LF: What draws you to horror films? Have you always been a fan of the genre? 

Both Nathan and I have been big fans of the genre since we were young. I find that horror movies bring people closer. It’s about bonding over sharing a common fear. I like horrors that have something to say about current social anxieties and I think that’s why they’re so popular.  Most recently we saw It Follows and I found that was a great example of drawing upon a universal fear which ultimately created a film that was powerful on so many levels. 

LF: You describe the film as a ‘home invasion’ film set in a caravan…but can you expound on that a little further without spoiling too much?

SB: Caravan explores the idea of taking a home invasion film and seeing how it would play out on the road. This then lead to our vision of “home invasion on holiday.” We really felt like this idea had a lot of potential as it wasn’t something we’d seen before. There’s something creepier about being stuck in a caravan with an intruder as it’s a confined space with nowhere to run or hide.  

LF: Did you ever have a really bad experience in a Caravan?

SB: Funnily enough the worst caravan experience we had was filming the pitch video. We had us and our sound recordist Gavin in the caravan shooting this video in the middle of a storm. We hadn’t secured the caravan properly and it started to roll backwards. The storm had been pushing around the caravan so much that it took us a while to notice. Luckily we realised and ran outside in time to secure it before it rolled down the hill!

LF: If you could punch one fictional character in the face, who would it be?
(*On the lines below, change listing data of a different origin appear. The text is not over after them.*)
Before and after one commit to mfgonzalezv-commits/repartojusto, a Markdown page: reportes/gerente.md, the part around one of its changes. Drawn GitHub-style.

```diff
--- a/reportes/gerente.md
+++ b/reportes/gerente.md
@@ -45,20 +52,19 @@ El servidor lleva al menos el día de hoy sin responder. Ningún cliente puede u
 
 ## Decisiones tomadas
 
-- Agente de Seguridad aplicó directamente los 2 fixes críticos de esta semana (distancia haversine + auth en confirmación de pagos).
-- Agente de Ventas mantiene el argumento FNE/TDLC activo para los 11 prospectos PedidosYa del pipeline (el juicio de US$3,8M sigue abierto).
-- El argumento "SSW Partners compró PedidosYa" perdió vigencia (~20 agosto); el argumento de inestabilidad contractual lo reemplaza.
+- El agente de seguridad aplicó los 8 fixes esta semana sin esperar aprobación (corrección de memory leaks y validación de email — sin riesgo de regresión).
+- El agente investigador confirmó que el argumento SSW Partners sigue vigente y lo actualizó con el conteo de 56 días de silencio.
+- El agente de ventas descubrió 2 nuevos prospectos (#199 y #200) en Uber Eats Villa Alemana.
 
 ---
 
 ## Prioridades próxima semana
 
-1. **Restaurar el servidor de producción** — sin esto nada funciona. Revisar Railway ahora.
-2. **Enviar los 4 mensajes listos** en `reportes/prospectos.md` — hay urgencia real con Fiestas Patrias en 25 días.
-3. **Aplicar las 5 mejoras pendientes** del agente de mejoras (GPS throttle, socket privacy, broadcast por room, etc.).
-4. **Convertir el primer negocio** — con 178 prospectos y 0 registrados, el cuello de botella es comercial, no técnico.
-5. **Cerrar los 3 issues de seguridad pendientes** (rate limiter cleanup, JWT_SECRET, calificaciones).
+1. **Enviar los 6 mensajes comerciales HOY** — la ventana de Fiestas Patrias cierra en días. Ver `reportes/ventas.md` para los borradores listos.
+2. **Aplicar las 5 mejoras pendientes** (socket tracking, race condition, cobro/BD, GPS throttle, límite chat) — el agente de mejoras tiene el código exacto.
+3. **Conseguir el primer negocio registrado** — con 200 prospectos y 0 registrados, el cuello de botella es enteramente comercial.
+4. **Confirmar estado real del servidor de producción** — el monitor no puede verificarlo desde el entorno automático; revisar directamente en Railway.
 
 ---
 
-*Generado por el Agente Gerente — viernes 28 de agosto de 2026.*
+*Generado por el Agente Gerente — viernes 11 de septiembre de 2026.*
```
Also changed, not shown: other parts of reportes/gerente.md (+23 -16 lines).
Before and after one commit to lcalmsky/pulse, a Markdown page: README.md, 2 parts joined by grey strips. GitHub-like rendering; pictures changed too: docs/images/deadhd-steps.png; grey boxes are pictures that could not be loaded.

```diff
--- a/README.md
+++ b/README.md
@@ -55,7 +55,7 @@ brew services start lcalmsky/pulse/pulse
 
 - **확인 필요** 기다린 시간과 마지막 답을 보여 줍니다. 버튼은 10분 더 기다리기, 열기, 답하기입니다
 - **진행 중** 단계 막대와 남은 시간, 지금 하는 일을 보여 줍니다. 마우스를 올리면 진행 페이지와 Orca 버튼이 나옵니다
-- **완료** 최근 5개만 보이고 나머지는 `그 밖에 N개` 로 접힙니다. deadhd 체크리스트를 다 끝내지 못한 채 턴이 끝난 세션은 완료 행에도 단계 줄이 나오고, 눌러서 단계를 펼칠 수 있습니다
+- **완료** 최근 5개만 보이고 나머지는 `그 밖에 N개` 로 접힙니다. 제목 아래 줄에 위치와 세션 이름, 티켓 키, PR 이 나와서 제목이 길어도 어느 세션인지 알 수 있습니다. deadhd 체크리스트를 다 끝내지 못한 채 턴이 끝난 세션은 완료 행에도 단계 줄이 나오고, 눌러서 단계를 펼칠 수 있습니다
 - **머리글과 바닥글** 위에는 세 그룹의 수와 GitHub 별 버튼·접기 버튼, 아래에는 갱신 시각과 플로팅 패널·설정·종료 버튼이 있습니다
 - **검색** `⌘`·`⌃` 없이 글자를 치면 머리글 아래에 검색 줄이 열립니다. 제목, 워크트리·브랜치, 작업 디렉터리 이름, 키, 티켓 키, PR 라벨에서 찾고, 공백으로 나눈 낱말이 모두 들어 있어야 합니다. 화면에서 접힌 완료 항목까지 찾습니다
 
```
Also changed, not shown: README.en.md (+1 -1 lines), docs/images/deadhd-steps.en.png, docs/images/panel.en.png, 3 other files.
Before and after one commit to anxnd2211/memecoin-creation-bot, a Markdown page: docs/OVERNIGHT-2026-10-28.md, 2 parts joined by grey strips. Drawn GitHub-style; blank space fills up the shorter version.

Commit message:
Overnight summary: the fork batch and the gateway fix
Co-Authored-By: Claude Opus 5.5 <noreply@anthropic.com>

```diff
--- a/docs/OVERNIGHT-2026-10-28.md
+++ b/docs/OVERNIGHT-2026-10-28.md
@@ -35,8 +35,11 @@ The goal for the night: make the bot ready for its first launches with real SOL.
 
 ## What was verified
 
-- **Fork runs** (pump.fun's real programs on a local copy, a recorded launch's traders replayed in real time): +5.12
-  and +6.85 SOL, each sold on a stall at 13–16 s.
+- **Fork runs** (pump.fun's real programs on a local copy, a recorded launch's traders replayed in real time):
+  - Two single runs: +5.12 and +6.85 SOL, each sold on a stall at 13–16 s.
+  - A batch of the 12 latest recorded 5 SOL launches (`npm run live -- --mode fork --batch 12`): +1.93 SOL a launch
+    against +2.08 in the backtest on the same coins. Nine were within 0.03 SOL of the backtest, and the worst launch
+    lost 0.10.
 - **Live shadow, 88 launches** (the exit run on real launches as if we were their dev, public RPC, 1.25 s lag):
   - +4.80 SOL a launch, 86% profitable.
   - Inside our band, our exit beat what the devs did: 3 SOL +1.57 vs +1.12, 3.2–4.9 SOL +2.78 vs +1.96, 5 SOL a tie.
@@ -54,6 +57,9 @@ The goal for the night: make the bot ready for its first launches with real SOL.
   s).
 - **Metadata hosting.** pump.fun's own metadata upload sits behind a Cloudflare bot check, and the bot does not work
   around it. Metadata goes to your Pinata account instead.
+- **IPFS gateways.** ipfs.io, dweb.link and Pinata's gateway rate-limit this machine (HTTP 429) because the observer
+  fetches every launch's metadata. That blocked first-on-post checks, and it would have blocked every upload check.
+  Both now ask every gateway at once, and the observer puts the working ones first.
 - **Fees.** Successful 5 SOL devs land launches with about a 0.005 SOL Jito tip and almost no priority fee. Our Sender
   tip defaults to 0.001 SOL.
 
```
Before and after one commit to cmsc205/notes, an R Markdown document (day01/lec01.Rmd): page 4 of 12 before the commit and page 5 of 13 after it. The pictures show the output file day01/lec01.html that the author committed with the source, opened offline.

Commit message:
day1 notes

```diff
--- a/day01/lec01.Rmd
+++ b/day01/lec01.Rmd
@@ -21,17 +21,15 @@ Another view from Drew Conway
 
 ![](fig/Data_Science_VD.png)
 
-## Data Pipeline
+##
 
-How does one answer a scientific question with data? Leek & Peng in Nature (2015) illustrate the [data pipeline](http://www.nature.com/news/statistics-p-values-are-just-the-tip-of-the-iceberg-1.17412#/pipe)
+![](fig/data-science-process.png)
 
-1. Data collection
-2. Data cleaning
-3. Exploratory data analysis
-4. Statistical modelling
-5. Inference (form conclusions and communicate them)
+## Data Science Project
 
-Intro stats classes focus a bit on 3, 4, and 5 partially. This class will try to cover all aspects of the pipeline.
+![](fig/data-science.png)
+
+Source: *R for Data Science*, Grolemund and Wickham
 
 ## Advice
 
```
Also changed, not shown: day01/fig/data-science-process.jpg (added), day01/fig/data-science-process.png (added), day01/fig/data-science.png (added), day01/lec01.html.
SB: Mrs Carmody- the really religious woman in The Mist, not because she was religious but because she was such a bitch! So much so that whenever I see her in another film I can’t help but strongly dislike her character. 

LF: Have you ever walked out of a film? Which movie and why?

SB: 21 & Over. It should’ve been called 21 & Underwhelming. 

LF: What is the scariest or most disturbing film you have ever seen?

SB: Scariest movie experience would be watching Rec for the first time. It took me two more times to finally watch to the very end. The House of the Devil is a close second “you’re not the babysitter” gets me every time! Most disturbing is hands down A Serbian Film, couldn’t make it to the end.

LF: What is your favorite Home Invasion film of all time?

SB: Haute Tension. Everyone I’ve shown however doesn’t seem to share my love for this film! There was something about the first time I watched this, I was alone with the lights out and I felt like I’d never felt that level of suspense in a film before. What I liked about it was when the intruder first breaks in, it made me really question what I’d do in that situation. I also liked that it starred a strong female lead who didn’t make typically clichéd decisions. The ending wasn’t the best however it was the build-up that I really enjoyed.

LF: Thanks again!

- Leo Francis